The heightened alert status, from yellow to orange on the five-tiered, color-coded scale, is the result of days of contentious debate within U.S. counterterrorism circles over what to do about a surge in intelligence information indicating the possibility of attack. Many analysts, particularly in the White House and Pentagon, had pushed for a general public warning like the one issued Friday. But some FBI and CIA officials had argued that the information was too vague and could unnecessarily alarm the public.
Ultimately, President Bush made the final decision, raising the 11-month-old threat index to its second-highest level. The designation triggered tighter security at borders, airports and hotels, enhanced identification checks at government buildings and beefed-up protection of power grids, dams, financial networks and transportation systems. Officials also urged greater vigilance by all Americans.
Sen. Pat Roberts (R-Kan.), chairman of the Senate intelligence committee, said the threat information "is serious and specific. . . . There's not just chatter, but a pattern, and not just a pattern, but dots" that intelligence agencies have been able to connect in a general way.
However, others with access to the intelligence upon which the alert was based said it was largely an effort to make sure government officials could not be blamed for not warning Americans, as they were after the Sept. 11, 2001, attacks. "That's what this whole process is about," said one well-placed intelligence source. They said the information was voluminous but not specific.
The warning follows a wave of high-profile terrorism arrests throughout Europe in recent weeks.
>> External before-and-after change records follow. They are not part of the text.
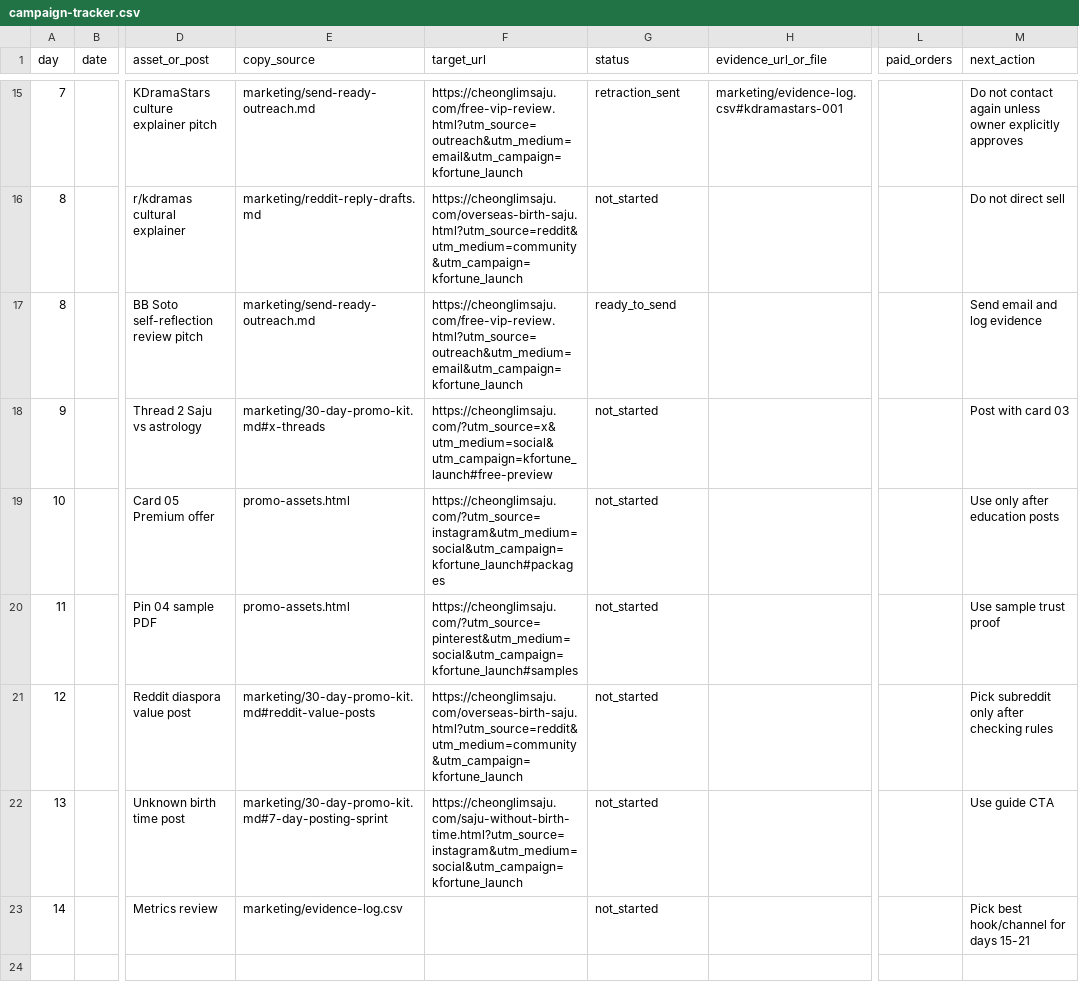
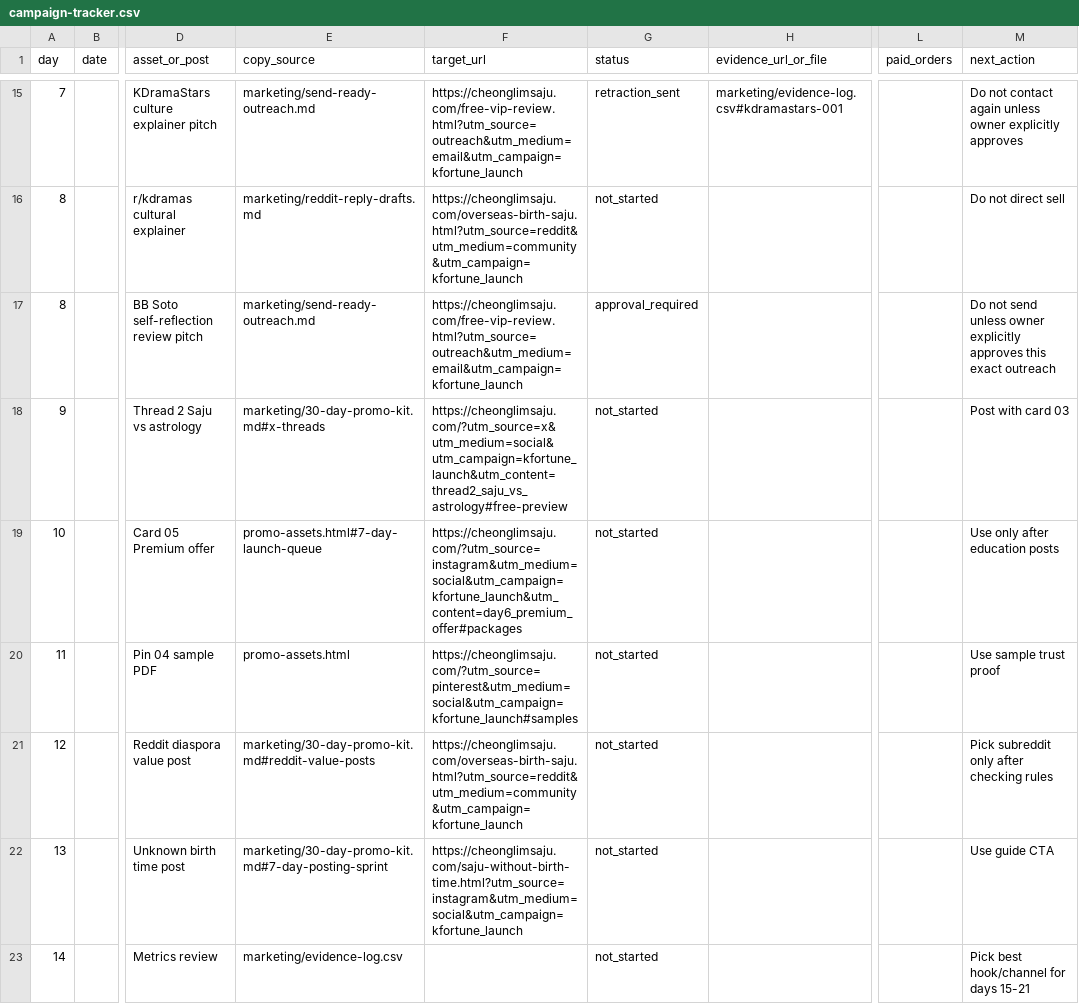
Before and after one commit to holly-sheep/cheonglim-saem-saju, a CSV file: marketing/campaign-tracker.csv, drawn as a sheet; only a part is shown, gaps mark what is left out; the diff covers the shown part only; the diff names each change by its address in the sheet, - before the commit and + after, or states it on an @@ line.

Commit message:
Add conversion evidence ledger

```diff
--- a/marketing/campaign-tracker.csv
+++ b/marketing/campaign-tracker.csv
-G17 (status): ready_to_send
+G17 (status): approval_required
-M17 (next_action): Send email and log evidence
+M17 (next_action): Do not send unless owner explicitly approves this exact outreach
-F18 (target_url): https://cheonglimsaju.com/?utm_source=x&utm_medium=social&utm_campaign=kfortune_launch#free-preview
+F18 (target_url): https://cheonglimsaju.com/?utm_source=x&utm_medium=social&utm_campaign=kfortune_launch&utm_content=thread2_saju_vs_astrology#free-preview
-E19 (copy_source): promo-assets.html
+E19 (copy_source): promo-assets.html#7-day-launch-queue
-F19 (target_url): https://cheonglimsaju.com/?utm_source=instagram&utm_medium=social&utm_campaign=kfortune_launch#packages
+F19 (target_url): https://cheonglimsaju.com/?utm_source=instagram&utm_medium=social&utm_campaign=kfortune_launch&utm_content=day6_premium_offer#packages
```
Also changed, not shown: 3 added rows and 14 edited cells elsewhere in this file, marketing/evidence-log.csv, marketing/outreach-send-queue.csv, 1 other file.
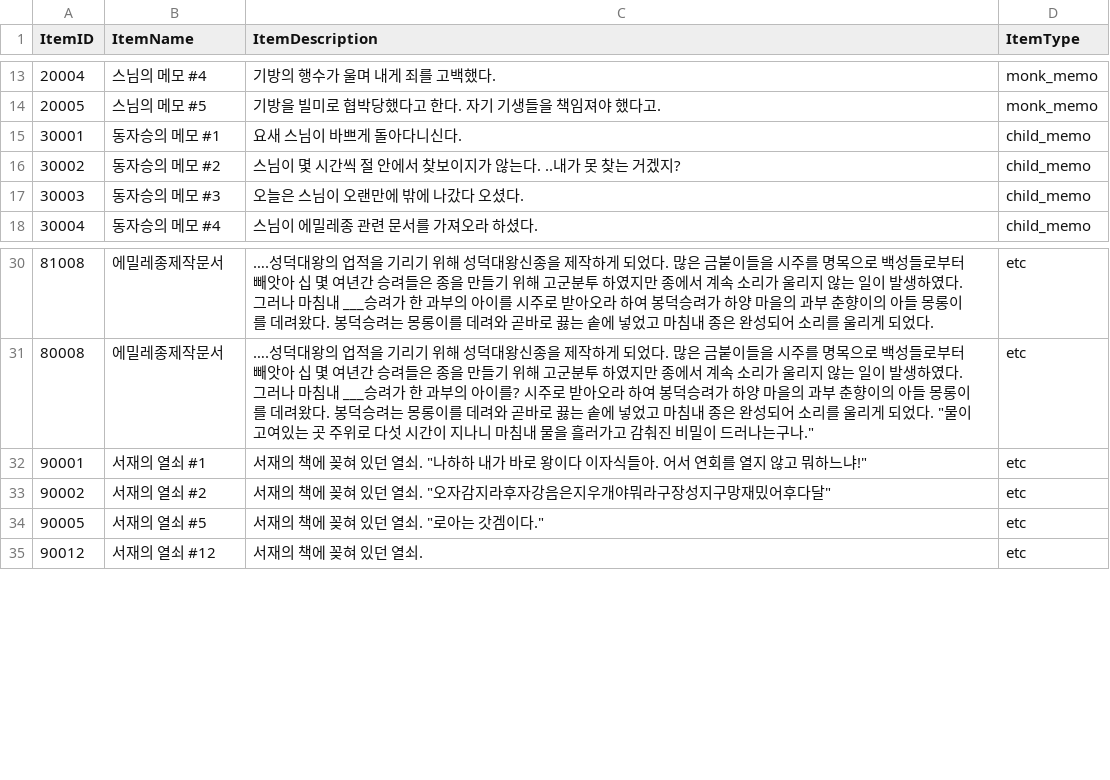
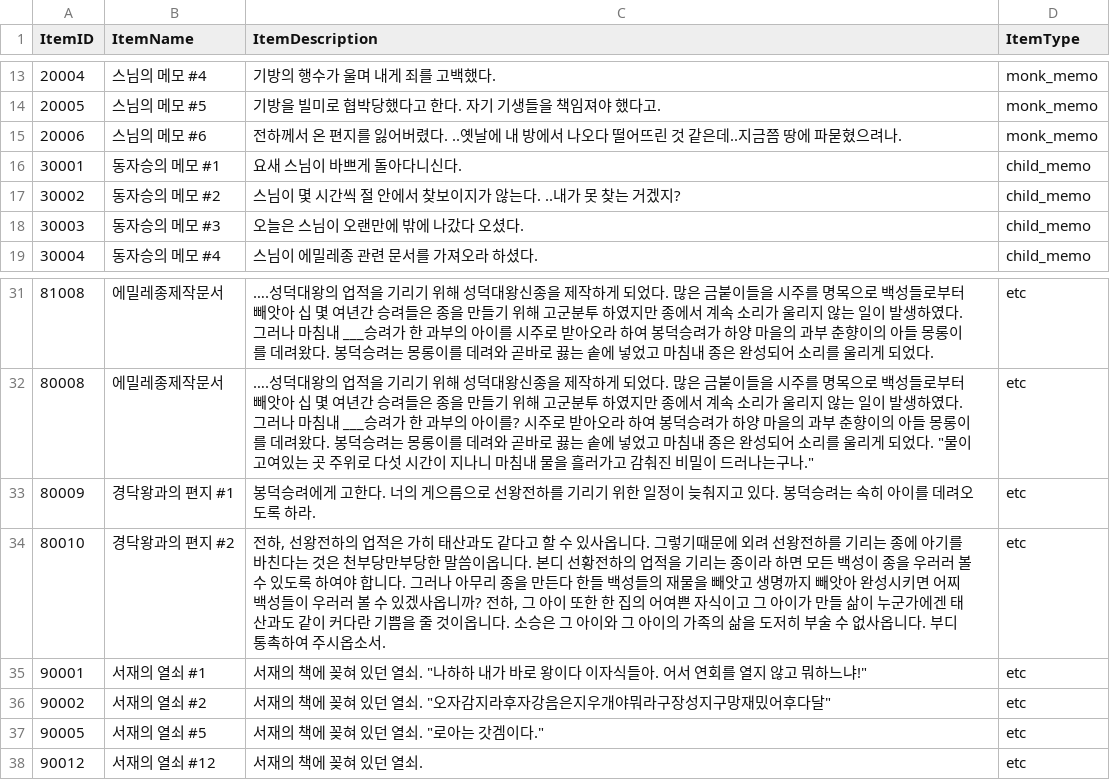
Before and after one commit to Park-syeon/Emillejong-Bell_Game, a CSV file: Assets/Resources/itemdatabase.csv, drawn as a sheet; only a part is shown, gaps mark what is left out; the diff names each change by its address in the sheet, - before the commit and + after, or states it on an @@ line.

```diff
--- a/Assets/Resources/itemdatabase.csv
+++ b/Assets/Resources/itemdatabase.csv
+row 15: 20006 | 스님의 메모 #6 | 전하께서 온 편지를 잃어버렸다. ..옛날에 내 방에서 나오다 떨어뜨린 것 같은데..지금쯤 땅에 파묻혔으려나. | monk_memo
+row 33: 80009 | 경닥왕과의 편지 #1 | 봉덕승려에게 고한다. 너의 게으름으로 선왕전하를 기리기 위한 일정이 늦춰지고 있다. 봉덕승려는 속히 아이를 데려오도록 하라. | etc
+row 34: 80010 | 경닥왕과의 편지 #2 | 전하, 선왕전하의 업적은 가히 태산과도 같다고 할 수 있사옵니다. 그렇기때문에 외려 선왕전하를 기리는 종에 아기를 바친다는 것은 천부당만부당한 말씀이옵니다. 본디 선황전하의 업적을 기리는 종이라 하면 모든 백성이 종을 우러러 볼 수 있도록 하여야 합니다. 그러나 아무리 종을 만든다 한들 백성들의 재물을 빼앗고 생명까지 빼앗아 완성시키면 어찌 백성들이 우러러 볼 수 있겠사옵니까? 전하, 그 아이 또한 한 집의 어여쁜 자식이고 그 아이가 만들 삶이 누군가에겐 태산과도 같이 커다란 기쁨을 줄 것이옵니다. 소승은 그 아이와 그 아이의 가족의 삶을 도저히 부술 수 없사옵니다. 부디 통촉하여 주시옵소서. | etc
```
Also changed, not shown: 8 other files.
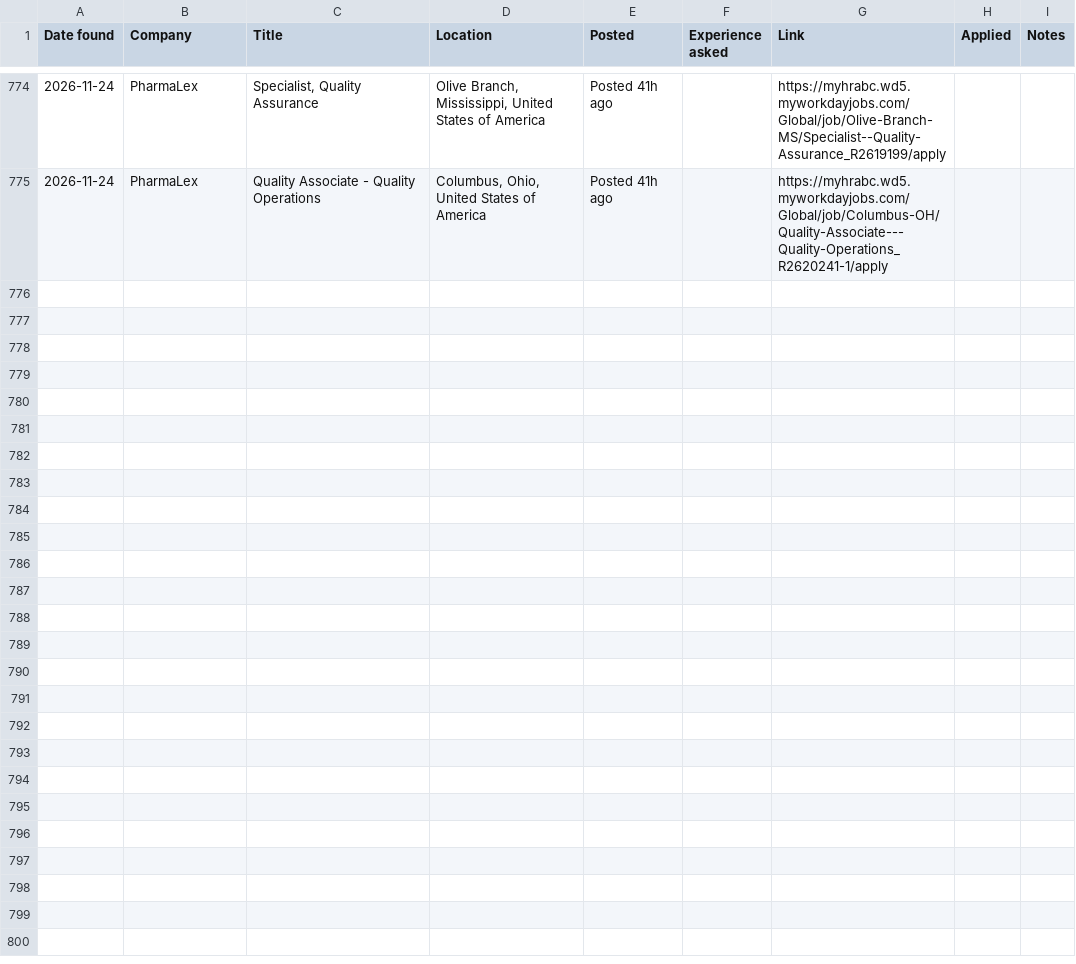
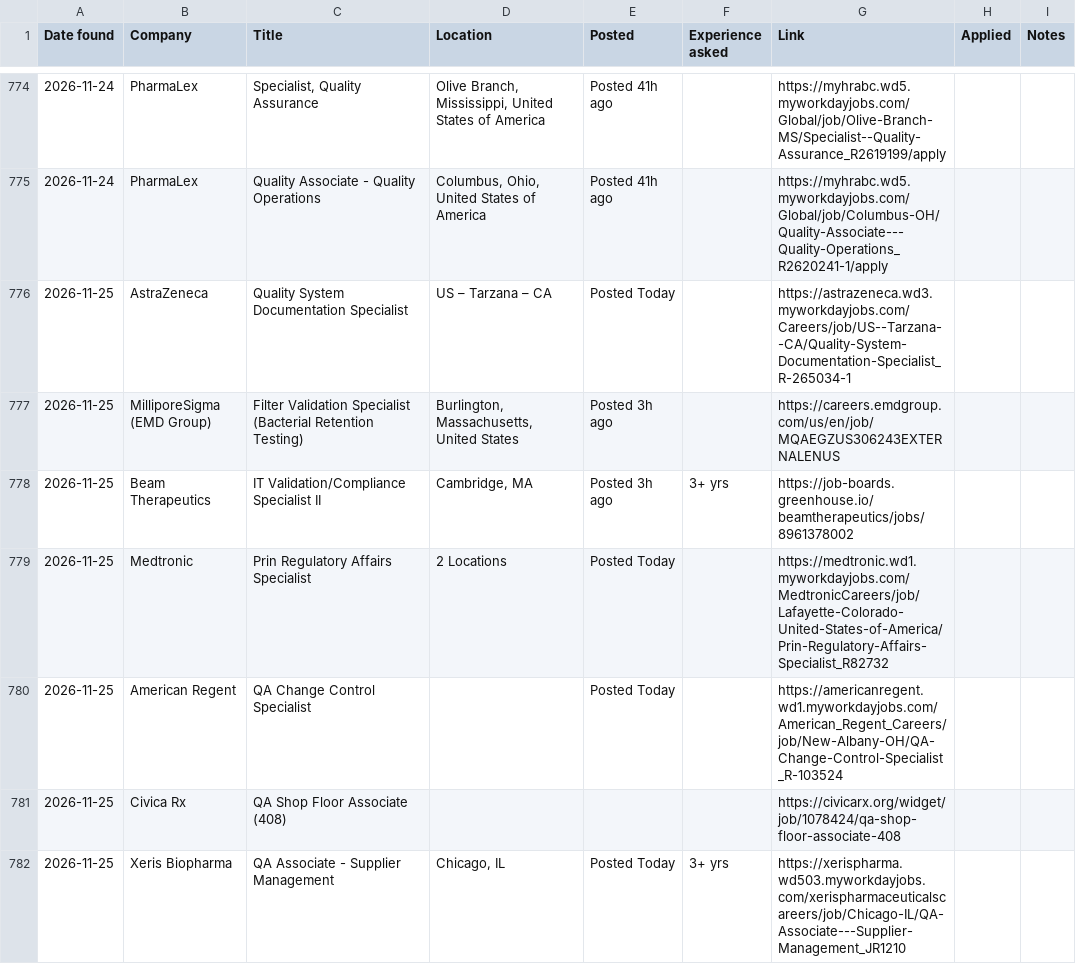
Before and after one commit to arkit-reg/Job_Watch_21, a CSV file: jobs_log.csv, drawn as a sheet; only a part is shown, gaps mark what is left out.

```diff
--- a/jobs_log.csv
+++ b/jobs_log.csv
@@ -775 +775,8 @@
 2026-11-24,PharmaLex,Quality Associate - Quality Operations,"Columbus, Ohio, United States of America",Posted 41h ago,,https://myhrabc.wd5.myworkdayjobs.com/Global/job/Columbus-OH/Quality-Associate---Quality-Operations_R2620241-1/apply,,
+2026-11-25,AstraZeneca,Quality System Documentation Specialist,US – Tarzana – CA,Posted Today,,https://astrazeneca.wd3.myworkdayjobs.com/Careers/job/US--Tarzana--CA/Quality-System-Documentation-Specialist_R-265034-1,,
+2026-11-25,MilliporeSigma (EMD Group),Filter Validation Specialist (Bacterial Retention Testing),"Burlington, Massachusetts, United States",Posted 3h ago,,https://careers.emdgroup.com/us/en/job/MQAEGZUS306243EXTERNALENUS,,
+2026-11-25,Beam Therapeutics,IT Validation/Compliance Specialist II,"Cambridge, MA",Posted 3h ago,3+ yrs,https://job-boards.greenhouse.io/beamtherapeutics/jobs/8961378002,,
+2026-11-25,Medtronic,Prin Regulatory Affairs Specialist,2 Locations,Posted Today,,https://medtronic.wd1.myworkdayjobs.com/MedtronicCareers/job/Lafayette-Colorado-United-States-of-America/Prin-Regulatory-Affairs-Specialist_R82732,,
+2026-11-25,American Regent,QA Change Control Specialist,,Posted Today,,https://americanregent.wd1.myworkdayjobs.com/American_Regent_Careers/job/New-Albany-OH/QA-Change-Control-Specialist_R-103524,,
+2026-11-25,Civica Rx,QA Shop Floor Associate (408),,,,https://civicarx.org/widget/job/1078424/qa-shop-floor-associate-408,,
+2026-11-25,Xeris Biopharma,QA Associate - Supplier Management,"Chicago, IL",Posted Today,3+ yrs,https://xerispharma.wd503.myworkdayjobs.com/xerispharmaceuticalscareers/job/Chicago-IL/QA-Associate---Supplier-Management_JR1210,,
```
Also changed, not shown: manual_check.csv, 1 other file.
Ashcroft said U.S. officials were particularly concerned about the arrests of more than a dozen men, mostly Algerians, in London after authorities there discovered traces of the deadly toxin ricin. The State Department on Thursday issued a "worldwide caution," warning of a growing threat of attacks by al Qaeda or other terrorist groups with chemical or biological weapons.
The FBI also announced separately on Friday that it was seeking a Pakistani man, Mohammed Sher Mohammad Khan, who is wanted for questioning and is believed to have entered the United States illegally sometime after September 2001. His case was "one of a number of factors taken into consideration" in elevating the threat index, a law enforcement official said.
Since it was unveiled last March, the terror threat warning system has generally been held at yellow, which signifies an elevated risk of attack. Yesterday's decision to raise the threat level to orange, indicating high risk, was only the second time the index has been moved up. The last time was on the eve of the anniversary of the Sept. 11, 2001, attacks. The only level above orange is red, which indicates an imminent or ongoing attack.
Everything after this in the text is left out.